Ingress exposes HTTP and HTTPS routes from outside the cluster to services within the cluster. To configure Ingress requires an Ingress Controller, Microk8s offers choice of two addons namely NGINX or Traefik. I looked to install NGINX with the Microk8s ingress addon.
microk8s enable dns ingress
Cluster Load Balancer
A virtual IP is provided by load-lalancer, private and public cloud platforms typically provide an external layer 4 load-balancer.
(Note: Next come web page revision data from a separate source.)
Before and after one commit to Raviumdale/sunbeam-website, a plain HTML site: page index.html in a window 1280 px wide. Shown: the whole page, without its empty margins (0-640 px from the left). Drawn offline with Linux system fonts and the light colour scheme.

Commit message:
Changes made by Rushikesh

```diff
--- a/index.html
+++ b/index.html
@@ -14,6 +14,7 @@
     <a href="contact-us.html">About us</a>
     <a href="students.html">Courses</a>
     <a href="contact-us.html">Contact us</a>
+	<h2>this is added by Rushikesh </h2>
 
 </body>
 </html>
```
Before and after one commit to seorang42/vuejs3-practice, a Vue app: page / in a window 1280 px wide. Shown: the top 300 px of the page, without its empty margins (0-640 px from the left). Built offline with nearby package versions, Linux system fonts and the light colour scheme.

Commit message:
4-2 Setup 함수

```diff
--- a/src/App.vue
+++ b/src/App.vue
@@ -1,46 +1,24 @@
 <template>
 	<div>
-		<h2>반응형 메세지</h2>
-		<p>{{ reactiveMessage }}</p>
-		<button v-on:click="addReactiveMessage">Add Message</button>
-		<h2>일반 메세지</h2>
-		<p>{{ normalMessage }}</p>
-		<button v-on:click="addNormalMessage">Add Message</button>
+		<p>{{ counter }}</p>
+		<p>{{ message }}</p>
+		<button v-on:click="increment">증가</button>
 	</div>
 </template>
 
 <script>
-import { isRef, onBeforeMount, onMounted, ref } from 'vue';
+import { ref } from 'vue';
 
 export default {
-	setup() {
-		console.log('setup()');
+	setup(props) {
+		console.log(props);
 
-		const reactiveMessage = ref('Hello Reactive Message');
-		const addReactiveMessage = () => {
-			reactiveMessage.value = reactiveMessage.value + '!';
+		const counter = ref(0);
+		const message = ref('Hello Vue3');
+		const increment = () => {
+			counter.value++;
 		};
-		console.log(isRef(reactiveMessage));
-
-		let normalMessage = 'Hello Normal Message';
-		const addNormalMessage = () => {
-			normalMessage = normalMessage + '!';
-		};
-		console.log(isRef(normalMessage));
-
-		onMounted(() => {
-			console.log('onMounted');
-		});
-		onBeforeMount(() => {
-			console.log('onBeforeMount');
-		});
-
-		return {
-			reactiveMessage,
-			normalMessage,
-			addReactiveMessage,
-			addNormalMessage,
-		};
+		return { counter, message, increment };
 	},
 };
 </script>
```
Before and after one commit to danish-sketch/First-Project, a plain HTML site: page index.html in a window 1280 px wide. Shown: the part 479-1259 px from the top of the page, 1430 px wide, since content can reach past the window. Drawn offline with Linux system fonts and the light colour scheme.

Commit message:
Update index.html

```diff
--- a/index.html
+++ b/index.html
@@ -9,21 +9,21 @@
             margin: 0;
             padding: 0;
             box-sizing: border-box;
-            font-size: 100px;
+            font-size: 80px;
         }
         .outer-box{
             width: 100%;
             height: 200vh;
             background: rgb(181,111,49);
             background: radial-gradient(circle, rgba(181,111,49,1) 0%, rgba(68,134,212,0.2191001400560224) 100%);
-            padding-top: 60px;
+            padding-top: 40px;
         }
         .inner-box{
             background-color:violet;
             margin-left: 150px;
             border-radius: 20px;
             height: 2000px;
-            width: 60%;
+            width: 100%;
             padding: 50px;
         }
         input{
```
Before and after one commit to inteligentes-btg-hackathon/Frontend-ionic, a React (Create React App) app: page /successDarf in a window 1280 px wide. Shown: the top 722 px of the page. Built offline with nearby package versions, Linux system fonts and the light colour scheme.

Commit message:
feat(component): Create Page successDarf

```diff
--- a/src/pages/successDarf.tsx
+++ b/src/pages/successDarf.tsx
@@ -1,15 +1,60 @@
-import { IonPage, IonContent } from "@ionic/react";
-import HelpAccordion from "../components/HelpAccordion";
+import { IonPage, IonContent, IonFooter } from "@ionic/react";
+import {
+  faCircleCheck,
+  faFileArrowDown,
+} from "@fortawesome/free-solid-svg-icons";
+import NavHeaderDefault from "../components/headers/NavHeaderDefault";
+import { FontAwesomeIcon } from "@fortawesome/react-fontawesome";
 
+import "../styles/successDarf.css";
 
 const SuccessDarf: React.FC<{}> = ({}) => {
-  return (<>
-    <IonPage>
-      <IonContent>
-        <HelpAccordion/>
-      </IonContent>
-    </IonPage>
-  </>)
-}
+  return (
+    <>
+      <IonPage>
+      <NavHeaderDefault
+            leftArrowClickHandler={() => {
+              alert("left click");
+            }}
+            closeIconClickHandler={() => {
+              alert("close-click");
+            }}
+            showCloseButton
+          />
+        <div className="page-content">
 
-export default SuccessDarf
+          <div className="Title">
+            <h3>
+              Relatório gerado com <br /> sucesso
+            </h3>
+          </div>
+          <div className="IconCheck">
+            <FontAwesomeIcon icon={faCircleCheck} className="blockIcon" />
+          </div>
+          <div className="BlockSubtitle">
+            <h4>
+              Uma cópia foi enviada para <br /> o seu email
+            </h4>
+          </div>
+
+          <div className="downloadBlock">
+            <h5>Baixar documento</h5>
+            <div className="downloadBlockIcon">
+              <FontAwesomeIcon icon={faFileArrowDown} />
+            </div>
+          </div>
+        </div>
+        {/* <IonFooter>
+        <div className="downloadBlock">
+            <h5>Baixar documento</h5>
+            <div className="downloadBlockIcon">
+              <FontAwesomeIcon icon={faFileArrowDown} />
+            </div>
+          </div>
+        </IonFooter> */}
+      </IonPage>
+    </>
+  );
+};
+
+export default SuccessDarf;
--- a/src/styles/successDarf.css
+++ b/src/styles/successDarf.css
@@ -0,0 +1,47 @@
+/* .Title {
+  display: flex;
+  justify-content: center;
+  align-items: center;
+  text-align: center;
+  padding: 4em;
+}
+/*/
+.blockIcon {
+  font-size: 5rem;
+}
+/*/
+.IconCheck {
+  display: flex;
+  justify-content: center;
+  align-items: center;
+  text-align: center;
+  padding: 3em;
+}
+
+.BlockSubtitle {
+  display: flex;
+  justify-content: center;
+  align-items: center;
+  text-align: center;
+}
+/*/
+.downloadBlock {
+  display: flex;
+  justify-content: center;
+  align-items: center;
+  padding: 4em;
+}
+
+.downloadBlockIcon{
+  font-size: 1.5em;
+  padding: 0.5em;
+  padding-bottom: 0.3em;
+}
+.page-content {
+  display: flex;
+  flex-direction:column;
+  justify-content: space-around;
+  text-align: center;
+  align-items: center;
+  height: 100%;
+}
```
For bare metal there is no external load-balancer, instead we can look to MetalLB.
Usefully Microk8s ships a MetalLB addon option, the installation takes parameter of address range of IPs to issue. When we pass the parameter the installer created the MetalLB ConfigMap.
microk8s enable metallb:192.168.1.104-192.168.1.110 kubectl expose deployment nginx --port=80 --type=LoadBalancer kubectl get service NAME TYPE CLUSTER-IP EXTERNAL-IP PORT(S) AGE SELECTOR nginx LoadBalancer 10.152.183.132 192.168.1.104 80:30461/TCP 6s app=nginx kubectl delete service nginx
Load Balanced Ingress
The ingress controller is deployed as a DaemonSet which creates a ingress controller pod on each host in the cluster. Each pod listens has a containerPort 80 for http, 443 for https and 10254 which is a health probe.
We can look to create a service resource type:LoadBalancer which re-directs and balances traffic across the cluster.
Save the following as file named ingress-service.yaml
apiVersion: v1 kind: Service metadata: name: ingress namespace: ingress spec: selector: name: nginx-ingress-microk8s type: LoadBalancer ports: - name: http protocol: TCP port: 80 targetPort: 80 - name: https protocol: TCP port: 443 targetPort: 443
Apply the file to create the service
kubectl apply -f ingress-service.yaml kubectl -n ingress get svc -o wide NAME TYPE CLUSTER-IP EXTERNAL-IP PORT(S) AGE SELECTOR ingress LoadBalancer 10.152.183.54 192.168.1.104 80:31707/TCP,443:31289/TCP 7s name=nginx-ingress-microk8s
With this in place we can look to create a Ingress.
Save the following as file named nginx-ingress.yaml
apiVersion: networking.k8s.io/v1 kind: Ingress metadata: name: nginx-ingress namespace: net-test annotations: kubernetes.io/ingress.class: public spec: rules: - http: paths: - backend: service: name: nginx port: number: 80 path: / pathType: Prefix
Apply the file to create the service and we can use cURL to get nginx homepage.
kubectl apply -f nginx-ingress.yaml kubectl -n net-test get ingress -o wide NAME CLASS HOSTS ADDRESS PORTS AGE nginx-ingress <none> * 80 4s curl 192.168.1.104
Web UI (Dashboard)
The Kubernetes web UI is a convenient way to view the cluster. This is supplied as a microk8s addon so simple to install.
sudo microk8s enable dashboard
This creates a deployment exposed as a service type:ClusterIP on port 8443. We can edit the service and change to type:LoadBalancer so we can easier consume.
kubectl -n kube-system get service kubernetes-dashboard -o wide NAME TYPE CLUSTER-IP EXTERNAL-IP PORT(S) AGE SELECTOR kubernetes-dashboard ClusterIP 10.152.183.172 <none> 443/TCP 4m14s k8s-app=kubernetes-dashboard kubectl -n kube-system edit service kubernetes-dashboard kubectl -n kube-system get service kubernetes-dashboard -o wide NAME TYPE CLUSTER-IP EXTERNAL-IP PORT(S) AGE SELECTOR kubernetes-dashboard LoadBalancer 10.152.183.172 192.168.1.105 443:31093/TCP 5m39s k8s-app=kubernetes-dashboard